Running head: SOLIDARITY AND SOLITUDE IN CAMUS’S PLAGUE
Solidarity and Solitude in Camus’s Plague
SOLIDARITY AND SOLITUDE IN CAMUS’S PLAGUE
The togetherness of individuals based on the unities of interests, standards, objectives,
and sympathies is solidarity. They are the ties in the society that unite people thus; solidarity
differs from one community to the other (Shahhoseini, 2017). In modern philosophy, solidarity is
a rising concept. On the other hand, solitude is isolation state that is a failure of contact with
individuals. In this way, it may encompass poor relationships, deliberate decisions, loss of loved
ones, diseases and disorders, or employment circumstances. This paper discusses the relationship
between solitude and solidarity in Albert Camus’s plague.
There are various instances of solitude in the book. There is a separation of Rieux from
his wife, Camus from his wife during the allied North Africa invasion in Oran, and Rambert
from his lover. In this way, the lovers started appreciating the minor things they used to assume.
The individuals, who do not live in bitterness nor try to run away from freedom or anxiety,
invent solidarity during plague resistance even though their efforts failed (Camus, Mahasela, &
Laredo, 2012). In the book, Camus reverses what it is to be a hero. Dr. Rieux, the hidden

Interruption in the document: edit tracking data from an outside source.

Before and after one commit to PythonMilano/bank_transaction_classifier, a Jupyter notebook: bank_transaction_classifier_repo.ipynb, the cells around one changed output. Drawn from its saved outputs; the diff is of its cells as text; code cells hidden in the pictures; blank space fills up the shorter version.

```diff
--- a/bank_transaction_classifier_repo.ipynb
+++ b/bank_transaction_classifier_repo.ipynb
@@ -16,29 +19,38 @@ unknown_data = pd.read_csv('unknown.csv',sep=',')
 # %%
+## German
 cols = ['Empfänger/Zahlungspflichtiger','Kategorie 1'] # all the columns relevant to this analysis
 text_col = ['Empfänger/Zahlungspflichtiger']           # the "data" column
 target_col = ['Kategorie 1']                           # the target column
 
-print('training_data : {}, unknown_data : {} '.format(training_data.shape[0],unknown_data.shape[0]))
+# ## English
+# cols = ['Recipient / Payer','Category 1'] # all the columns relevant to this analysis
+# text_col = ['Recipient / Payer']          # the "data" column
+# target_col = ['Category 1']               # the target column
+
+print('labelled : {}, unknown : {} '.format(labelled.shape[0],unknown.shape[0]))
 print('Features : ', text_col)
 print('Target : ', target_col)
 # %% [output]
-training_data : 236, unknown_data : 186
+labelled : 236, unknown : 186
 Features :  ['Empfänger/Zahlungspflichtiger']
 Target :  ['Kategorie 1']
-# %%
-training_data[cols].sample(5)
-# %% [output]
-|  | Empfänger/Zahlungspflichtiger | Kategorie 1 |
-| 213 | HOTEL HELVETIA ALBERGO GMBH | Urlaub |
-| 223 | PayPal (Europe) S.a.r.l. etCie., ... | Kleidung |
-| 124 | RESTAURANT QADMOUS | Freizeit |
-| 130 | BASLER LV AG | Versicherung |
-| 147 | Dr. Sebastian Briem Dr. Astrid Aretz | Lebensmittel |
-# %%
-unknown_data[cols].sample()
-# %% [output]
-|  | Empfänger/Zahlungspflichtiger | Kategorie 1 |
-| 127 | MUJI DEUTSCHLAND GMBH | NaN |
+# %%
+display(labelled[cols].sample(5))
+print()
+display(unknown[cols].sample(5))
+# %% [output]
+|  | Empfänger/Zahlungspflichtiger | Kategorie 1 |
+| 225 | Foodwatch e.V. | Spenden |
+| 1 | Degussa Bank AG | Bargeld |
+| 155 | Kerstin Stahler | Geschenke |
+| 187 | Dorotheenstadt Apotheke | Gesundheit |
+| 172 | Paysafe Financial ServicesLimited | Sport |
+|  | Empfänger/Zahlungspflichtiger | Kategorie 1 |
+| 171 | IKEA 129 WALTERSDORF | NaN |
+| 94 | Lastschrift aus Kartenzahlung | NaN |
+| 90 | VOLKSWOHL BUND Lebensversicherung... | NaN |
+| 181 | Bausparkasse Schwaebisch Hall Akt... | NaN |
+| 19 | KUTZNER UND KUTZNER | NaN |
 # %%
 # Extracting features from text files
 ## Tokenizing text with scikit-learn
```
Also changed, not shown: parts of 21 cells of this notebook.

narrator, asserts that if his account had a hero, he would give a 50-year-old, Clerk Joseph,
temporary municipal assistant, who he treats. Dr. Rieux treats Joseph against aorta constriction,
which resulted when his grand’s wife left him. The grand help without any reward or recognition
need. Camus claims that one cannot offer solidarity as a gift without self-conscious regarding a
hero. He also says that solidari...